Samurai Shodown IV reverts back to the brighter and more cartoonish look of the original two, now featuring all characters from SSIII with the addition of ninja brothers Kazma Kazuki and Kazma Sogetsu. It also features several changes in gameplay with more intricate combos, elaborate finishers, and the infamous suicide move to take one’s own life in order to start with a full power bar in the next round. Unfortunately, Showdown IV is also where players may begin to notice slowdown in framerate and lag in movements, skewing the precise timing and rhythm critically needed to be successful.
Samurai Shodown V serves as a prequel to the original title in the series, with the addition of new characters and more changes in gameplay. The Slash and Burst system is gone, and players are given a more extensive defensive system that allows them to dodge attacks much quicker. Unfortunately, as the Samurai Shodown Anthology gets progressively faster, slowdown issues on this re-release seem to occur more frequently, making winning frustratingly difficult and time-consuming. The sixth and final Showdown features a total of 41 characters with an incredible catalog that spans the entire series plus new ones including Andrew, Iroha, Sugoroku Matsuribayashi, and Karakuri Ocha-Maro. With an incredible list of characters on this final Shodown title and noticeably improved graphics over its predecessors, SSVI is among the most enjoyable installments of the entire series.

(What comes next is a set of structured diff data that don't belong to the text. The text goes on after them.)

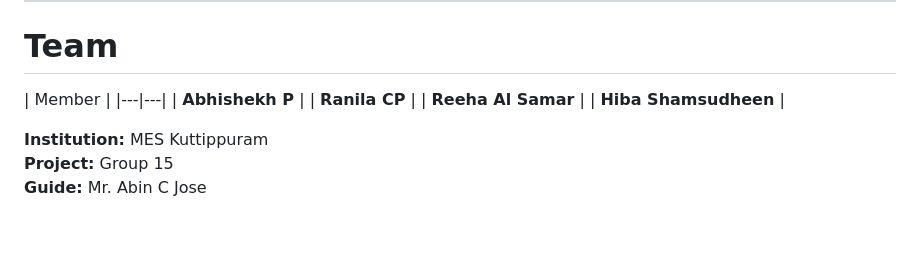
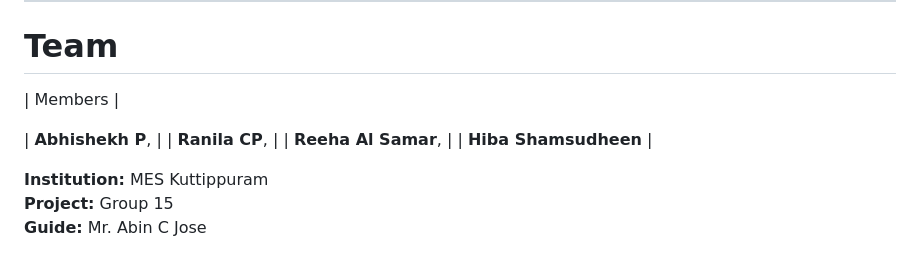
Before and after one commit to Febinzz/DOSTH-AI, a Markdown page: README.md, the part around the change. GitHub-like rendering; blank space fills up the shorter version.

Commit message:
Update team member formatting in README

```diff
--- a/README.md
+++ b/README.md
@@ -1254,11 +1254,11 @@ The project explores how **AI perception, embedded systems, robotics, natural in
 
 # Team
 
-| Member |
-|---|---|
-| **Abhishekh P** |
-| **Ranila CP** |
-| **Reeha Al Samar** |
+| Members |
+
+| **Abhishekh P**, |
+| **Ranila CP**, |
+| **Reeha Al Samar**, |
 | **Hiba Shamsudheen** |
 
 **Institution:** MES Kuttippuram
```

What Anthology does well is present how the game progresses throughout the years. The alterations of character designs and game mechanics are all here, for better or for worse, as they appeared in the original releases. The game’s classic Kung-Fu soundtrack is actually one of the most appealing factors, if not stressfully repetitive when playing for hours on end. Visually, the signature two-dimensional graphics and use of camera-zooming while in the midst of a battle are a testament to the times each game was created, though it can also be straining on the eyes with time. It is unfortunate that the game suffers from obvious slowdown, especially with such dated-looking graphics, throwing rhythm off balance and interfering with the timing so desperately needed to win. Even though it’s old, the Samurai Shodown series is not for the inexperienced gamer.
When updating interfaces and control schemes to work on newer consoles, the appeal of re-releases such as this can sometimes become lost in translation, as games often just don’t run smoothly or become tacked-on with useless extras. While issues with framerate occur, it’s not common enough to ruin the experience of playing through this historic and sometimes unnecessarily overlooked game series. Those who have been longing to complete their Samurai Shodown collection and its cast of legendary characters should pick this one up.
RATING OUT OF 5 RATING DESCRIPTION 3.3 Graphics
Visually, the series’ unique 2D design is one of the most appealing factors of this package. It’s unfortunate that slowdown issues occur at all. 3.3 Control
Controls are transitioned nicely, though issues with slowdown throw off timing and accuracy. 3.6 Music / Sound FX / Voice Acting
Vintage sound effects are a testament to the times, and the Japanese dialogue stays true to its roots, though the nostalgic soundtrack gets somewhat repetitive with time. 3.7 Play Value
Samurai Shodown Anthology offers hours of play action for fans of the series with a low price tag. 3.5 Overall Rating – Good
Not an average. See Rating legend above for a final score breakdown.